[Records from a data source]
-=-=-

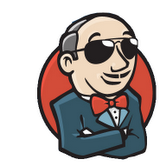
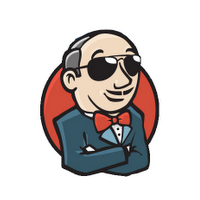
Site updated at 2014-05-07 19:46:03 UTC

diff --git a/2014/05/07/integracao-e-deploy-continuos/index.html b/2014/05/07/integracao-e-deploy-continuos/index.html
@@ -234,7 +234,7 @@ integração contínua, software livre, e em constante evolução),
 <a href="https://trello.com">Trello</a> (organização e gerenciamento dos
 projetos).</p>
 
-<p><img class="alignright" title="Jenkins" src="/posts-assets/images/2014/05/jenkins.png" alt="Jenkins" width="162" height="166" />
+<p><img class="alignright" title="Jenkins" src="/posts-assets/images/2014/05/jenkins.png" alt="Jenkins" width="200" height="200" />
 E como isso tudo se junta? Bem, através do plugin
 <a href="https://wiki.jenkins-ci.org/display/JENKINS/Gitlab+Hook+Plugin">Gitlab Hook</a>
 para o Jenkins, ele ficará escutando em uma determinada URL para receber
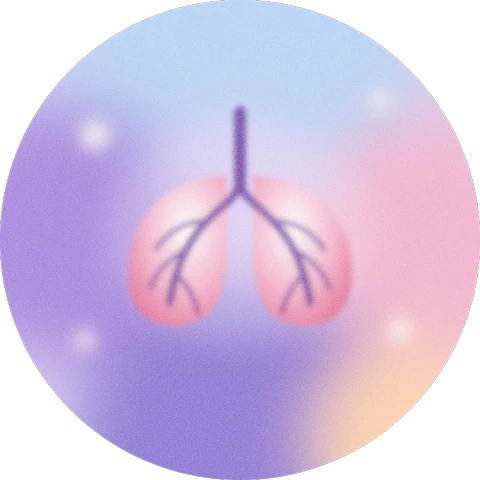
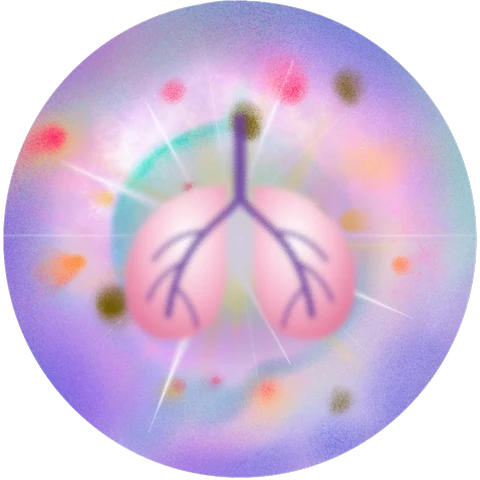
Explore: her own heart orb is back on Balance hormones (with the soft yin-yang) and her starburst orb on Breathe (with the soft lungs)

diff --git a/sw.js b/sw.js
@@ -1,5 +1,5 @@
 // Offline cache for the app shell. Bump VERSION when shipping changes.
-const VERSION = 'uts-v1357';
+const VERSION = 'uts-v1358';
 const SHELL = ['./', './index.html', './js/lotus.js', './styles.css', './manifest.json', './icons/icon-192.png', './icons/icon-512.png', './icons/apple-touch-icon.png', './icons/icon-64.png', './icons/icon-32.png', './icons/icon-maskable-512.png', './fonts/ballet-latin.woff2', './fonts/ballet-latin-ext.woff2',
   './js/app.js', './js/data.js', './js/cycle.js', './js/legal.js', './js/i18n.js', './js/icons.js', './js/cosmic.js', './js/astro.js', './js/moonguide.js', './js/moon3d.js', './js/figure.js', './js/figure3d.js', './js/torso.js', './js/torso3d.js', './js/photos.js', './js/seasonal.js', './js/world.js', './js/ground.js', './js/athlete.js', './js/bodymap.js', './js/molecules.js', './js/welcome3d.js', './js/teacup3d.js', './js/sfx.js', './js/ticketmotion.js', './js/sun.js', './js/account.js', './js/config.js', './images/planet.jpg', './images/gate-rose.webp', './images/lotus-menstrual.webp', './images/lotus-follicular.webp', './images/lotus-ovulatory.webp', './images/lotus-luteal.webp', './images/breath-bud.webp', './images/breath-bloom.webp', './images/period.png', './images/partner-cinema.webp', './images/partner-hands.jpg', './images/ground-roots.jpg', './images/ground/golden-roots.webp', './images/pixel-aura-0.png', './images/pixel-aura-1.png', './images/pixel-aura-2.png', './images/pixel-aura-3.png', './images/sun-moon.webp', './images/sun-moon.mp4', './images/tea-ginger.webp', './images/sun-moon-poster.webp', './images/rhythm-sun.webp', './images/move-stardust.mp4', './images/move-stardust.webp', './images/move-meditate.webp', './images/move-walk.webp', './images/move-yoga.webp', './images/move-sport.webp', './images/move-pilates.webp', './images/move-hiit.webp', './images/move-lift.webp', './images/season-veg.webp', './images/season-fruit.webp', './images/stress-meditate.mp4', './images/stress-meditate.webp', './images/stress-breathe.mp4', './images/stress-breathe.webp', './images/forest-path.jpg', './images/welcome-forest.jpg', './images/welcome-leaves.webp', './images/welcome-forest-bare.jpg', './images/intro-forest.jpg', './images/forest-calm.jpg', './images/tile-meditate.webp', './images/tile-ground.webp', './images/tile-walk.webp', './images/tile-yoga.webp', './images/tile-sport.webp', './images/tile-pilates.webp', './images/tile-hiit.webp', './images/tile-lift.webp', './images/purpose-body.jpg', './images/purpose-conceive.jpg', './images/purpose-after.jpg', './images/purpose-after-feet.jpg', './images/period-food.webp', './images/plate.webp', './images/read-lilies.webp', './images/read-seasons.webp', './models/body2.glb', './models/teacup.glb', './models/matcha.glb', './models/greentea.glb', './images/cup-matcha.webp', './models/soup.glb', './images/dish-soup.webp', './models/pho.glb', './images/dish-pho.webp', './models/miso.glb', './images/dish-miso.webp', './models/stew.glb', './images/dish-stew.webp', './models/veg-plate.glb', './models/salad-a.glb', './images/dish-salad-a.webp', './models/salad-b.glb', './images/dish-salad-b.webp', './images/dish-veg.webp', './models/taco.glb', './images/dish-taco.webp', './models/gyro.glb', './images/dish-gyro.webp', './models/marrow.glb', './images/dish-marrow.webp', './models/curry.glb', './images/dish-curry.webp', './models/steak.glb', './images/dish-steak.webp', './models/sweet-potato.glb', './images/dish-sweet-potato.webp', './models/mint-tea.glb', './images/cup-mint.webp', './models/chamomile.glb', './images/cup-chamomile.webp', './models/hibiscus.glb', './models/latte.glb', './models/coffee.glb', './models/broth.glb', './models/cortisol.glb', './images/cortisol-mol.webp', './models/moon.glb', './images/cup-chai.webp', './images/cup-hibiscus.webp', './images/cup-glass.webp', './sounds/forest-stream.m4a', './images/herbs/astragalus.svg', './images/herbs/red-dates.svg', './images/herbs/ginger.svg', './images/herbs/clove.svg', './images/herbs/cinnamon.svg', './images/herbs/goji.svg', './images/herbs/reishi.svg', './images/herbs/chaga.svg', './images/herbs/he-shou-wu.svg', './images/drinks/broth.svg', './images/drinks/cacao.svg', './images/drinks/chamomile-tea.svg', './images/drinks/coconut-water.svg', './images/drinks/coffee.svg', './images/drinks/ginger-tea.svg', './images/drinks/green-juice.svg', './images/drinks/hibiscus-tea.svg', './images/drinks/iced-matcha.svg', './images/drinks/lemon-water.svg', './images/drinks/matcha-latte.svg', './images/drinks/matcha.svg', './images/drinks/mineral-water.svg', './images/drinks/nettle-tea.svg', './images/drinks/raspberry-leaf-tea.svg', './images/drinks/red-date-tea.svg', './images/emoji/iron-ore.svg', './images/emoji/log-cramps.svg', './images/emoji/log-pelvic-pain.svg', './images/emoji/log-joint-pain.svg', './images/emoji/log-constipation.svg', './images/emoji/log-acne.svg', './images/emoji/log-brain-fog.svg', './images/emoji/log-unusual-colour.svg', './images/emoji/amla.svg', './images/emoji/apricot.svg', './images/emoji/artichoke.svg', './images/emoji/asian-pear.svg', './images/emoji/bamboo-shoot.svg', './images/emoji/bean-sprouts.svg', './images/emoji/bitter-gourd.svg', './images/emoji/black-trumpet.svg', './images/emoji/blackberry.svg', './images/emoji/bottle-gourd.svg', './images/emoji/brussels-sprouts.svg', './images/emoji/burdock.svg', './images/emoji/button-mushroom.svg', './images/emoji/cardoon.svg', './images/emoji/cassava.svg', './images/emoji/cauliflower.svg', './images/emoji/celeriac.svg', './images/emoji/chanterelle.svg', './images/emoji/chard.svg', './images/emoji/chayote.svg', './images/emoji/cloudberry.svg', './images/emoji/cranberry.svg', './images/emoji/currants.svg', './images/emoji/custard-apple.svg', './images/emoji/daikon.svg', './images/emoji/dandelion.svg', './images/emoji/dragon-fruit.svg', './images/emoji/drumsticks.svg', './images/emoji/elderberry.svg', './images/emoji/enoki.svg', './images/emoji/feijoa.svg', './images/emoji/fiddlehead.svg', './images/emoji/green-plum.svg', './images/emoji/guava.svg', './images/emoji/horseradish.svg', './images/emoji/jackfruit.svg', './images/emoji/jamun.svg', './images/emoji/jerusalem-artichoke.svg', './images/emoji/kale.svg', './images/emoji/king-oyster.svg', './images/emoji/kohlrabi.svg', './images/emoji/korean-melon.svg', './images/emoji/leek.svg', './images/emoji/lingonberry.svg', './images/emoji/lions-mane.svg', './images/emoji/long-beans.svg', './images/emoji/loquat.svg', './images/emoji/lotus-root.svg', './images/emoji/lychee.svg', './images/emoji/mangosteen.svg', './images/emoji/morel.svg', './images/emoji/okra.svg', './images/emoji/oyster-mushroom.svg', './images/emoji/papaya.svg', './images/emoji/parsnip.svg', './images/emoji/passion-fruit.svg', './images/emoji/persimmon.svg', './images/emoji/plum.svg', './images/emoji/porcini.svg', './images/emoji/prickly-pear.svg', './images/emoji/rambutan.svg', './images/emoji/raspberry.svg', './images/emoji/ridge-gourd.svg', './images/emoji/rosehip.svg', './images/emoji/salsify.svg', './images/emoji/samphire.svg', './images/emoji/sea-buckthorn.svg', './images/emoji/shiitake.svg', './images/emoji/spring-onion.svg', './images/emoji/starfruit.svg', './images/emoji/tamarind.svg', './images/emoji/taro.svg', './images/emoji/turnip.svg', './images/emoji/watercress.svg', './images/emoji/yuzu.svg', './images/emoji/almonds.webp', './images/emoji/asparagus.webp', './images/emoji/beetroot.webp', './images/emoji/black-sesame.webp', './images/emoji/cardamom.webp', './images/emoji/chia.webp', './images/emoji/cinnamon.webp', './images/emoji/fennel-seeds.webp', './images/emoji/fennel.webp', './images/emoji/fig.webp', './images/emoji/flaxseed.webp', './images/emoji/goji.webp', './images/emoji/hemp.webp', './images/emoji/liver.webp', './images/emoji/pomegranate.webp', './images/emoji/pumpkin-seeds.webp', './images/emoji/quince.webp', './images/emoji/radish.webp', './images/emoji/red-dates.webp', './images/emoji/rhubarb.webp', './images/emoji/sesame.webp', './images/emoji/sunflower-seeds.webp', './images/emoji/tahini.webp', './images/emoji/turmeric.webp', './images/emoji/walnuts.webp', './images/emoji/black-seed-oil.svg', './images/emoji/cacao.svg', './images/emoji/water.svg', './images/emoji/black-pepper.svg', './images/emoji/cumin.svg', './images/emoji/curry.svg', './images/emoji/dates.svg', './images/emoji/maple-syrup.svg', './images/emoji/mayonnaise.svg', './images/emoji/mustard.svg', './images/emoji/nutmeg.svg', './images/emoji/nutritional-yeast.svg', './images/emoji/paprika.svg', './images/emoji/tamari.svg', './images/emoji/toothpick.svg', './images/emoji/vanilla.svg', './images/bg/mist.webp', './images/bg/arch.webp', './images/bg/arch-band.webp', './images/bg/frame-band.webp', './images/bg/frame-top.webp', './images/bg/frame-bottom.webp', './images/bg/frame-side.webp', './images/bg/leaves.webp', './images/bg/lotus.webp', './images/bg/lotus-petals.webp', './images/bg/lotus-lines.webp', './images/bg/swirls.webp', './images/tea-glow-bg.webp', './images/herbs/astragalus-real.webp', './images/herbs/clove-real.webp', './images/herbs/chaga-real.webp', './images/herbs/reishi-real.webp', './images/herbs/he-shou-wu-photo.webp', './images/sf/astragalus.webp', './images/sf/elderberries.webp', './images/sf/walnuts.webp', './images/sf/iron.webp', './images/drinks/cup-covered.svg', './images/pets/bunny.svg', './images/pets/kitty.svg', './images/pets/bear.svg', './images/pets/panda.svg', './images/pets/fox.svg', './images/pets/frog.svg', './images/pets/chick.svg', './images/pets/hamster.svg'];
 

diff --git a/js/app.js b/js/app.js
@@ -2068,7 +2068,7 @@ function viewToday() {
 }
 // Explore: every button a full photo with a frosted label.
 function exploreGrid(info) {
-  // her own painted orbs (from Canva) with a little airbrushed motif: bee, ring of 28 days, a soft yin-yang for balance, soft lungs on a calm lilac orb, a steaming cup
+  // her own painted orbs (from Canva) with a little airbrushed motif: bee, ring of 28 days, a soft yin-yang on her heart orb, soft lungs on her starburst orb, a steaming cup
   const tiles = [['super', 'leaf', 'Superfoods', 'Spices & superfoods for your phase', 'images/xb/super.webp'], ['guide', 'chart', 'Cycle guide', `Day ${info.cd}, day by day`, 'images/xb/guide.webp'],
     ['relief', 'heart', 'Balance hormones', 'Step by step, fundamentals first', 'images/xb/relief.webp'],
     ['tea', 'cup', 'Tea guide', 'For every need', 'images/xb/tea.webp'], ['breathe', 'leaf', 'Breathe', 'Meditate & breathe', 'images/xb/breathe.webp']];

-=-=-

## [Description of the task]
Give again, word for word, every line from the one holding "-2068,7 +2068,7 @@" to the end of the data.

## [Result of the exercise]
@@ -2068,7 +2068,7 @@ function viewToday() {
 }
 // Explore: every button a full photo with a frosted label.
 function exploreGrid(info) {
-  // her own painted orbs (from Canva) with a little airbrushed motif: bee, ring of 28 days, a soft yin-yang for balance, soft lungs on a calm lilac orb, a steaming cup
+  // her own painted orbs (from Canva) with a little airbrushed motif: bee, ring of 28 days, a soft yin-yang on her heart orb, soft lungs on her starburst orb, a steaming cup
   const tiles = [['super', 'leaf', 'Superfoods', 'Spices & superfoods for your phase', 'images/xb/super.webp'], ['guide', 'chart', 'Cycle guide', `Day ${info.cd}, day by day`, 'images/xb/guide.webp'],
     ['relief', 'heart', 'Balance hormones', 'Step by step, fundamentals first', 'images/xb/relief.webp'],
     ['tea', 'cup', 'Tea guide', 'For every need', 'images/xb/tea.webp'], ['breathe', 'leaf', 'Breathe', 'Meditate & breathe', 'images/xb/breathe.webp']];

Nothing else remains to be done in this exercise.